Florida prohibits texting while driving but hand held cell phone use is permitted. Safety minded Florida drivers have embraced hands free devices such as earpieces, the speakerphone or a dashboard auto system in an effort to promote safety but are they really that much safer?
The National Safety Council, (NSC) released a report about the distraction a hands free cell phone conversation can have on your mind and how that can affect your driving. Their results show it causes slow response and reaction times. It also proves difficult for drivers to maintain their lane.
Having our sight is vital while driving. Not only is talking on a cell phone while driving a cognitive distraction but a visual distraction as well. Multitasking significantly narrows our field of view. The report it states, “Drivers using hands free phones have a tendency to “look at” but not “see” objects.

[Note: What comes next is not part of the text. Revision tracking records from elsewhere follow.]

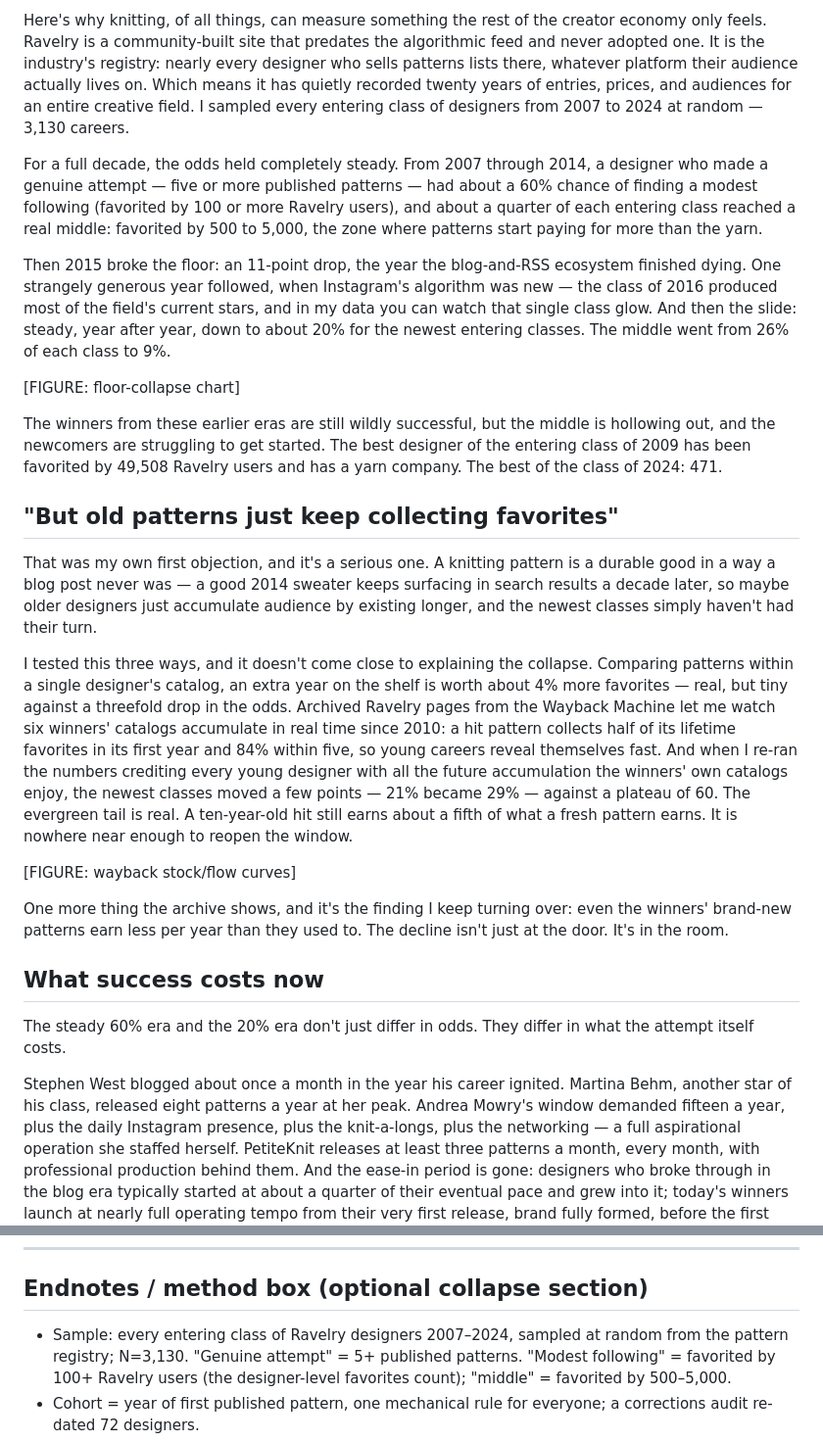
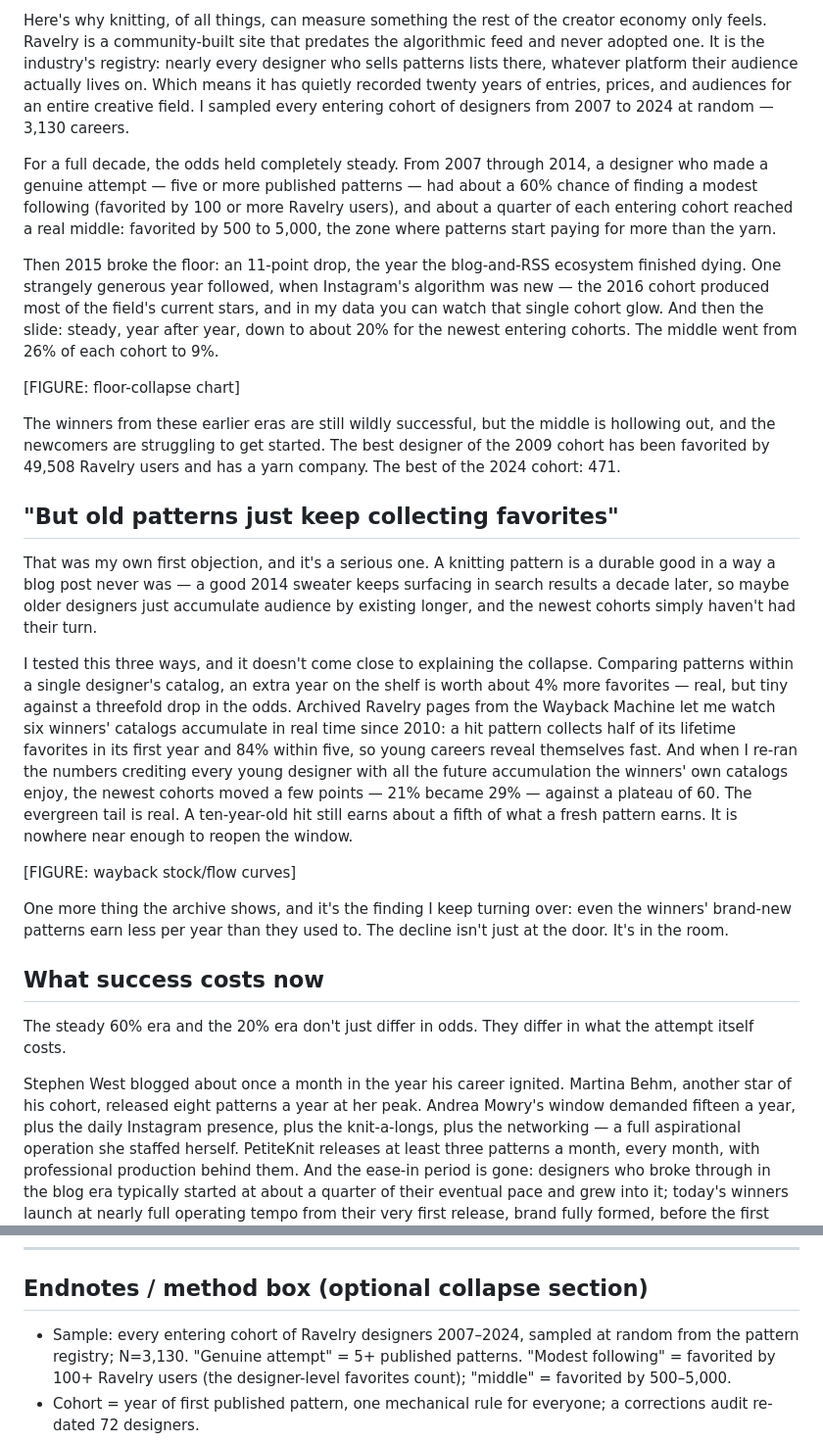
Before and after one commit to becca-bailey/ravelry-study, a Markdown page: drafts/essay-the-closing-window.md, 2 parts joined by grey strips. Shown at 98% size. GitHub-like rendering.

Commit message:
Essay: cohort language everywhere, drop class-of phrasing
Co-Authored-By: Claude Fable 5 <noreply@anthropic.com>

```diff
--- a/drafts/essay-the-closing-window.md
+++ b/drafts/essay-the-closing-window.md
@@ -101,31 +101,31 @@ predates the algorithmic feed and never adopted one. It is the
 industry's registry: nearly every designer who sells patterns lists
 there, whatever platform their audience actually lives on. Which means
 it has quietly recorded twenty years of entries, prices, and audiences
-for an entire creative field. I sampled every entering class of
+for an entire creative field. I sampled every entering cohort of
 designers from 2007 to 2024 at random — 3,130 careers.
 
 For a full decade, the odds held completely steady. From 2007 through
 2014, a designer who made a genuine attempt — five or more published
 patterns — had about a 60% chance of finding a modest following
 (favorited by 100 or more Ravelry users), and about a quarter of each
-entering class reached a real middle: favorited by 500 to 5,000, the
+entering cohort reached a real middle: favorited by 500 to 5,000, the
 zone where patterns start paying for more than the yarn.
 
 Then 2015 broke the floor: an 11-point drop, the year the
 blog-and-RSS ecosystem finished dying. One strangely generous year
-followed, when Instagram's algorithm was new — the class of 2016
+followed, when Instagram's algorithm was new — the 2016 cohort
 produced most of the field's current stars, and in my data you can
-watch that single class glow. And then the slide: steady, year after
-year, down to about 20% for the newest entering classes. The middle
-went from 26% of each class to 9%.
+watch that single cohort glow. And then the slide: steady, year after
+year, down to about 20% for the newest entering cohorts. The middle
+went from 26% of each cohort to 9%.
 
 [FIGURE: floor-collapse chart]
 
 The winners from these earlier eras are still wildly successful, but
 the middle is hollowing out, and the newcomers are struggling to get
-started. <!-- [B] --> The best designer of the entering class of 2009
+started. <!-- [B] --> The best designer of the 2009 cohort
 has been favorited by 49,508 Ravelry users and has a yarn company.
-The best of the class of 2024: 471.
+The best of the 2024 cohort: 471.
 
 ## "But old patterns just keep collecting favorites"
 
@@ -133,7 +133,7 @@ That was my own first objection, and it's a serious one. A knitting
 pattern is a durable good in a way a blog post never was — a good 2014
 sweater keeps surfacing in search results a decade later, so maybe
 older designers just accumulate audience by existing longer, and the
-newest classes simply haven't had their turn.
+newest cohorts simply haven't had their turn.
 
 I tested this three ways, and it doesn't come close to explaining the
 collapse. Comparing patterns within a single designer's catalog, an
@@ -144,7 +144,7 @@ real time since 2010: a hit pattern collects half of its lifetime
 favorites in its first year and 84% within five, so young careers
 reveal themselves fast. And when I re-ran the numbers crediting every
 young designer with all the future accumulation the winners' own
-catalogs enjoy, the newest classes moved a few points — 21% became
+catalogs enjoy, the newest cohorts moved a few points — 21% became
 29% — against a plateau of 60. The evergreen tail is real. A
 ten-year-old hit still earns about a fifth of what a fresh pattern
 earns. It is nowhere near enough to reopen the window.
@@ -161,7 +161,7 @@ The steady 60% era and the 20% era don't just differ in odds. They
 differ in what the attempt itself costs.
 
 Stephen West blogged about once a month in the year his career
-ignited. Martina Behm, another star of his class, released eight
+ignited. Martina Behm, another star of his cohort, released eight
 patterns a year at her peak. Andrea Mowry's window demanded fifteen a
 year, plus the daily Instagram presence, plus the knit-a-longs, plus
 the networking — a full aspirational operation she staffed herself.
@@ -207,7 +207,7 @@ party that has already ended.
 
 ## Endnotes / method box (optional collapse section)
 
-- Sample: every entering class of Ravelry designers 2007–2024,
+- Sample: every entering cohort of Ravelry designers 2007–2024,
   sampled at random from the pattern registry; N=3,130. "Genuine
   attempt" = 5+ published patterns. "Modest following" = favorited by
   100+ Ravelry users (the designer-level favorites count); "middle" =
```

Estimates indicate that drivers using cell phones look but fail to see 50 percent of information in their driving environment. It is a condition similar to tunnel vision.”
When your brain is distracted, even by something as seemingly harmless as a cell phone conversation, it cannot process everything in the roadway making the driver unable to identify potentially hazardous situations and unable to respond to unexpected situations. It is referred to as “inattention to blindness” and caused by the cognitive distraction of a cell phone conversation.
“Drivers generally know when they are physically or visually distracted from the road but, it can be more difficult to discern when they take their mind off the road,” said Ellsworth Buck, Vice President of GreatFlorida Insurance.
Voice command infotainment systems are developed by car makers with the goal of contributing to driver safety. It is designed to make performing tasks in your vehicle hassle free, convenient and hands free.
AAA’s Foundation for Traffic Safety released a report that evaluated the demands of using hands free voice systems. The report is entitled, “Mental Workload of Common Voice-Based Vehicle Interactions across Six Different Vehicle Systems”. They took six top automakers’ voice activated infotainment systems and put them to the test.
They conducted a research using 18 men and 18 women and measured brain activity, heart rate and had a passenger evaluate their reactions. At the end of the study each participant took a questionnaire about their experience. The drivers were given a map and task assignments such as, “from your contacts, call Joel Cooper on his cell” and “tune the radio to 103.5 FM.”
AAA’s results suggest that even if a driver’s eyes are on the road and their hands are on the wheel, their ability to respond may be impaired. “Common voice tasks are generally more demanding than natural conversations, listening to the radio, or listening to a book on tape.” They also reported that system errors, such as the system, not recognizing your command can cause frustration and increase your cognitive workload.
Below are the results of the in-car voice systems beginning with the system, which imposed modest demands to the systems which required the most mental work.
- Toyota Entune
- Hyundai Blue Link
- Chrysler Uconnect
- Ford’s MyTouch
- Mercedes COMAND
- Chevrolet MyLink